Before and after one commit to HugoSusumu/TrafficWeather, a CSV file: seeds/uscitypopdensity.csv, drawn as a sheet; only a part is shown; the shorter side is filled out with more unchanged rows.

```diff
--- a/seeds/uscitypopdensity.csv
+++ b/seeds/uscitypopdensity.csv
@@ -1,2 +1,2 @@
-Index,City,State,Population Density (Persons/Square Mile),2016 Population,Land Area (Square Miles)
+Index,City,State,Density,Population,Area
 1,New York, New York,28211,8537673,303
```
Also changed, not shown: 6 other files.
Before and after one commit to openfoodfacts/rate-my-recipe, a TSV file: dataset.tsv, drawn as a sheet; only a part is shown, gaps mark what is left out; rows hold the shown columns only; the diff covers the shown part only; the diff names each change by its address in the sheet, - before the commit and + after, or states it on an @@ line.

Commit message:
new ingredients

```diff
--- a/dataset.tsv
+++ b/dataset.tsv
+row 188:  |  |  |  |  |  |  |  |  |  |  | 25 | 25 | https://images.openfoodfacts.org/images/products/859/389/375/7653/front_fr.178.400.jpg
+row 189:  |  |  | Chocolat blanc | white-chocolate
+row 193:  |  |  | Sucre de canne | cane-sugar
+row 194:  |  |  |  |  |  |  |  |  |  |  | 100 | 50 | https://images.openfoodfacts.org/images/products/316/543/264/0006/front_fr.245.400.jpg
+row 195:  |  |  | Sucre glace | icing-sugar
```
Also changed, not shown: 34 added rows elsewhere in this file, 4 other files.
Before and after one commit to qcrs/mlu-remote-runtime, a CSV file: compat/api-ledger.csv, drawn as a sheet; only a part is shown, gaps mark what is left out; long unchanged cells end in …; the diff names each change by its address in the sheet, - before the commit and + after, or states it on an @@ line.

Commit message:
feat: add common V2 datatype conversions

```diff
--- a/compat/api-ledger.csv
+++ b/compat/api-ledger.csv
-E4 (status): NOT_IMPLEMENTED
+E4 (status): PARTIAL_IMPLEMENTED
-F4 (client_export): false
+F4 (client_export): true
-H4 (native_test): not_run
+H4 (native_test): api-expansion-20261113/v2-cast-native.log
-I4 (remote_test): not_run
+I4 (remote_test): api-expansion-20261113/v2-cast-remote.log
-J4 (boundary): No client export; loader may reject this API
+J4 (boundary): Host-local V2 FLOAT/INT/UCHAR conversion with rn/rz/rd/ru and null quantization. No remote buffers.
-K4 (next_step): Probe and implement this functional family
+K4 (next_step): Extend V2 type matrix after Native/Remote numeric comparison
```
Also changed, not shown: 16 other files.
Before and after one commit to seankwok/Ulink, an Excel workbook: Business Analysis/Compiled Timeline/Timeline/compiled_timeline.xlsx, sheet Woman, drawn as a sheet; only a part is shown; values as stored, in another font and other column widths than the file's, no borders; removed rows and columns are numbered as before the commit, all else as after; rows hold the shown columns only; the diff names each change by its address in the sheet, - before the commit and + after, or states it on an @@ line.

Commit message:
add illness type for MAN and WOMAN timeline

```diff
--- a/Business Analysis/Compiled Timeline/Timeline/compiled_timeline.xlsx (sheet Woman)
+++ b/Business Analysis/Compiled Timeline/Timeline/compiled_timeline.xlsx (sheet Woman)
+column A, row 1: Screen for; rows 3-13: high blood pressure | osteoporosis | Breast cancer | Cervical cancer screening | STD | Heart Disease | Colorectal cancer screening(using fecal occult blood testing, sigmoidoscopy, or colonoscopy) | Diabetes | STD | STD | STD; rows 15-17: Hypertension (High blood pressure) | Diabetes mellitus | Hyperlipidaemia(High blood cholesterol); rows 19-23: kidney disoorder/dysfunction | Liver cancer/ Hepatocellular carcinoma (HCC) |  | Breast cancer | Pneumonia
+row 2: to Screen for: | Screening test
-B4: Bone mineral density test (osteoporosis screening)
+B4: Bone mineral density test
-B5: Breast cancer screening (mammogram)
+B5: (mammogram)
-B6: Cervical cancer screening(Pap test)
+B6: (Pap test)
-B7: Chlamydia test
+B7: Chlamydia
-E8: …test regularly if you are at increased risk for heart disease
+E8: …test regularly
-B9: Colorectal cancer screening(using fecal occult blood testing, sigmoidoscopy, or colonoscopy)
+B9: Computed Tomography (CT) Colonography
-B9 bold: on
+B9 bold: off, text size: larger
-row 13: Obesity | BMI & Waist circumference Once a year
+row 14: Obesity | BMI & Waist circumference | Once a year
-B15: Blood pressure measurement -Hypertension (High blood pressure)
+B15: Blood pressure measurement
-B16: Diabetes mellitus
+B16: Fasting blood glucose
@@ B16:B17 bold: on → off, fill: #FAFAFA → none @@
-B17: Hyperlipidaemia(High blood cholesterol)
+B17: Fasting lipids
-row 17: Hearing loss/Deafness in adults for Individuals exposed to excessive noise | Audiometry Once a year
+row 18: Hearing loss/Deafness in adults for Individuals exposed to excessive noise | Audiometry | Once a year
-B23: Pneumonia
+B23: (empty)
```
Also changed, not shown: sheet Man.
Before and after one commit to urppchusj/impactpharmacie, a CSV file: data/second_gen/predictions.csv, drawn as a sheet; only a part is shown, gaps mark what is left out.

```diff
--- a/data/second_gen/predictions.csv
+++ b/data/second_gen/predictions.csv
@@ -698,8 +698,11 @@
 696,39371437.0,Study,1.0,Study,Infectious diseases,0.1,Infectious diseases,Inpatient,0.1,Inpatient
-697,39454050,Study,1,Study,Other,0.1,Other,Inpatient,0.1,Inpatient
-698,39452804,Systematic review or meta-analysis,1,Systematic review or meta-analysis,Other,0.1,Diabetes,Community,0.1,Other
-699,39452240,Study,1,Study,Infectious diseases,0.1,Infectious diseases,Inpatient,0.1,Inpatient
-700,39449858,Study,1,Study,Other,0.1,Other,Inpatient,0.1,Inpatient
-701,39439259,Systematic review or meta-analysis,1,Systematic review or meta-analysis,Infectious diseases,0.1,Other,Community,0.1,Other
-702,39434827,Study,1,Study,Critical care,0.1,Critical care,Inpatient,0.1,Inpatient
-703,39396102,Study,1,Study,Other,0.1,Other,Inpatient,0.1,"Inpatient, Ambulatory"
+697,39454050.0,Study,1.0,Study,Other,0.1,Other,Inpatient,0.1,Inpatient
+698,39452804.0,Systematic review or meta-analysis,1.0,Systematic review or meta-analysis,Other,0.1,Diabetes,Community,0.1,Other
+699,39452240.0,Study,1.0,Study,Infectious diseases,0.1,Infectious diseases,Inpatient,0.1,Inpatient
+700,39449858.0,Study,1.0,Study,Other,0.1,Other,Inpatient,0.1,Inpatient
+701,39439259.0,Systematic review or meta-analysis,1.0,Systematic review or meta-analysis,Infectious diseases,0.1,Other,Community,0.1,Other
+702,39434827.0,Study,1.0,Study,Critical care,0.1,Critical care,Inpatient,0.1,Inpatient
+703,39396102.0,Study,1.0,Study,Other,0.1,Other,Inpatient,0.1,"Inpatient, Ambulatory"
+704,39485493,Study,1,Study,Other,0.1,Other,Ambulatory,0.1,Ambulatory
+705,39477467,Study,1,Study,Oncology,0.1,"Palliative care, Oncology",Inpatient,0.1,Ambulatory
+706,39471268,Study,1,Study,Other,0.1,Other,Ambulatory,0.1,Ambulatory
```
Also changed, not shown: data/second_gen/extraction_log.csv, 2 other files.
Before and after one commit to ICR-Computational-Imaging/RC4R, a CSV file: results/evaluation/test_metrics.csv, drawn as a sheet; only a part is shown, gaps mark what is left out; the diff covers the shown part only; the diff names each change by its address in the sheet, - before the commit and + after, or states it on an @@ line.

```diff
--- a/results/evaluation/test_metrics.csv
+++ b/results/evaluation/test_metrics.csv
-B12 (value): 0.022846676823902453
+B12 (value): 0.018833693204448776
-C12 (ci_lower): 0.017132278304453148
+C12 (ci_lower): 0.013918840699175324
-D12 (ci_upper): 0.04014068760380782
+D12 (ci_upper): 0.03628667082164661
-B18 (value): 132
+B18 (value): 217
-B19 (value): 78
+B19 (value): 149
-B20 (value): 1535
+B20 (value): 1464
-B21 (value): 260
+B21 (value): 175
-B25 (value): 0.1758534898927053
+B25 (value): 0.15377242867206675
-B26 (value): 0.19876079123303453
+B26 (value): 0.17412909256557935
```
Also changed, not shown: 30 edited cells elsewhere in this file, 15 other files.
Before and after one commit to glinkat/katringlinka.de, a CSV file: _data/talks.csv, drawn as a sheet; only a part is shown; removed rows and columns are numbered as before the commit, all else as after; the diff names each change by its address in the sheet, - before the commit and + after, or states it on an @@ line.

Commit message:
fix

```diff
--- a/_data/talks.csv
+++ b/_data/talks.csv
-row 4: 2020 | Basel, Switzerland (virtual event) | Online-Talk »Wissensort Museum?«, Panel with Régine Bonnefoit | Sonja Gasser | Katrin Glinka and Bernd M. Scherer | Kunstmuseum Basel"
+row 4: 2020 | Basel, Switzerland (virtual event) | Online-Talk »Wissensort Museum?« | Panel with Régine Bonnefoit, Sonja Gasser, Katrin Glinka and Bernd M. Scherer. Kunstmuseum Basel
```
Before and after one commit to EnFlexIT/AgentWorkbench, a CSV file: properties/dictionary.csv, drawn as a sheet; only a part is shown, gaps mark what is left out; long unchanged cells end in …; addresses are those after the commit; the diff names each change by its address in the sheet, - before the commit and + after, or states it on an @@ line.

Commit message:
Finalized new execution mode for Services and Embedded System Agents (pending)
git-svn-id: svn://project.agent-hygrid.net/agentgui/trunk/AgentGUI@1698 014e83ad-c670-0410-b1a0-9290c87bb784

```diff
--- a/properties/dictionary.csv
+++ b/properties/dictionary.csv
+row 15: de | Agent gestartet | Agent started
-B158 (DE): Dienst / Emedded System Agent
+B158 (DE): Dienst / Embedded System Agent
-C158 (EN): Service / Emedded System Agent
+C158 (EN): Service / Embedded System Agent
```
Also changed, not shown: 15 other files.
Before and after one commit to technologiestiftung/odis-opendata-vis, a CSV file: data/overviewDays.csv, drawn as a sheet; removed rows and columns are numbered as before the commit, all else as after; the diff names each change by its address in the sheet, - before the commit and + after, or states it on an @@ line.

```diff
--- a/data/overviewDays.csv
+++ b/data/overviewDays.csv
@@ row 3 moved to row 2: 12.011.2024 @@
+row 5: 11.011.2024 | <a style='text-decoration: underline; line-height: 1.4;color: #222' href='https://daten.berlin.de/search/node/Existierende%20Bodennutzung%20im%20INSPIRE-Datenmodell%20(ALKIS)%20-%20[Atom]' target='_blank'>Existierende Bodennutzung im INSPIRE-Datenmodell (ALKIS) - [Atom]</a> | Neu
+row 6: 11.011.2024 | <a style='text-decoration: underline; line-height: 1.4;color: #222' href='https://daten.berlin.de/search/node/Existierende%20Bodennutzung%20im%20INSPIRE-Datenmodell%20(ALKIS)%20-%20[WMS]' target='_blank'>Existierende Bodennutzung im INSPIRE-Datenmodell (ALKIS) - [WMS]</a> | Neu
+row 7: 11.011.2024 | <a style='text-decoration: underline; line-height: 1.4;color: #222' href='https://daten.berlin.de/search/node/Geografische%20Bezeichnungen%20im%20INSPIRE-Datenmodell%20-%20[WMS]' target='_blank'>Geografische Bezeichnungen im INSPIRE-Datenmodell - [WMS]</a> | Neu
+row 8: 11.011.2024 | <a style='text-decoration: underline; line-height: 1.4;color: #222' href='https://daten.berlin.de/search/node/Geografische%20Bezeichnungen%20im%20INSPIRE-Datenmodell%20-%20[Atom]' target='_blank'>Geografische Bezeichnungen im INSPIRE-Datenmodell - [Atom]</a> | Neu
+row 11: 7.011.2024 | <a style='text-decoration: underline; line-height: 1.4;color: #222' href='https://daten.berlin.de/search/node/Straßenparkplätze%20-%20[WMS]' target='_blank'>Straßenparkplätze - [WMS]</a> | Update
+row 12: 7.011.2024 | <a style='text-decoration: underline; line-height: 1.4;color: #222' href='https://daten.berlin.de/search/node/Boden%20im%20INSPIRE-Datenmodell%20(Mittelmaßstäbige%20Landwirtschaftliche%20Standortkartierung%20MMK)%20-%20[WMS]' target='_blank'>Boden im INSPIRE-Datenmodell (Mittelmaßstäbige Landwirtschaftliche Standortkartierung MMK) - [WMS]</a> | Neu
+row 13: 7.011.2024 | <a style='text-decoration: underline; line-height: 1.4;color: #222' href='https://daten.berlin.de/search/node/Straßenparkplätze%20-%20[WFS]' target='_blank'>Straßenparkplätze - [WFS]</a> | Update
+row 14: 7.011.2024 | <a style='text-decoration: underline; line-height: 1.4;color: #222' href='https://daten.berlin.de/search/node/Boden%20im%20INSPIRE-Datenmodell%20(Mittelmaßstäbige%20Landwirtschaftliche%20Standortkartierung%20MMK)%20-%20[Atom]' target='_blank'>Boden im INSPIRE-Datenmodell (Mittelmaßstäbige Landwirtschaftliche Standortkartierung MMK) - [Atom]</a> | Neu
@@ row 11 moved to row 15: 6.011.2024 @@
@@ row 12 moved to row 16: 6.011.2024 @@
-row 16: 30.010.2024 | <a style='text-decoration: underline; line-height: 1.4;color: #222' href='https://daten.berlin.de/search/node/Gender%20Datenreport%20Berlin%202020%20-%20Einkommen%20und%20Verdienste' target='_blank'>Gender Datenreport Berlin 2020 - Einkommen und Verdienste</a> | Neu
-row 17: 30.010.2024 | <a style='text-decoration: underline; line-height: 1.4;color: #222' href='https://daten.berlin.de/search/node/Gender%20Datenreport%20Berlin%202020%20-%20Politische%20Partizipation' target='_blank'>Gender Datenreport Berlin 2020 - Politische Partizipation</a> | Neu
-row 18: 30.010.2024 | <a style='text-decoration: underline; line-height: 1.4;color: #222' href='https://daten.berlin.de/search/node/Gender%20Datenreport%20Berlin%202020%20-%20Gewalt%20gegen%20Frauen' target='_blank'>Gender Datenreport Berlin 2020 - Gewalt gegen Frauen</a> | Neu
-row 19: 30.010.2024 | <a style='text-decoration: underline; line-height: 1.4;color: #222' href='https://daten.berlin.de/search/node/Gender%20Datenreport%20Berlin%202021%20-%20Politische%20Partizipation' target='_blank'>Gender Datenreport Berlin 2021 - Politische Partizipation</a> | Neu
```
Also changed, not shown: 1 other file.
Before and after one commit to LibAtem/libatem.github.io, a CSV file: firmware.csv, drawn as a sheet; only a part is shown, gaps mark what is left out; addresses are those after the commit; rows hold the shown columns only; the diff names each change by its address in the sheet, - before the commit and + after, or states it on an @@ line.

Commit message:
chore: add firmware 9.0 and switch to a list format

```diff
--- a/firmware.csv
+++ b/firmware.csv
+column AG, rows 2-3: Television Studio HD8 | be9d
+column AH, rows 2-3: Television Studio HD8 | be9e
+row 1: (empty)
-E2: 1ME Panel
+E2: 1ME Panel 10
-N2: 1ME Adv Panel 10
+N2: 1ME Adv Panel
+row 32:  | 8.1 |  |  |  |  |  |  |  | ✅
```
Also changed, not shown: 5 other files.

·····

* **Instructions for the task**: What lines of the listing above hold "elsewhere"? Copy all of them.

* **Exercise result**:
Also changed, not shown: 34 added rows elsewhere in this file, 4 other files.
Also changed, not shown: 30 edited cells elsewhere in this file, 15 other files.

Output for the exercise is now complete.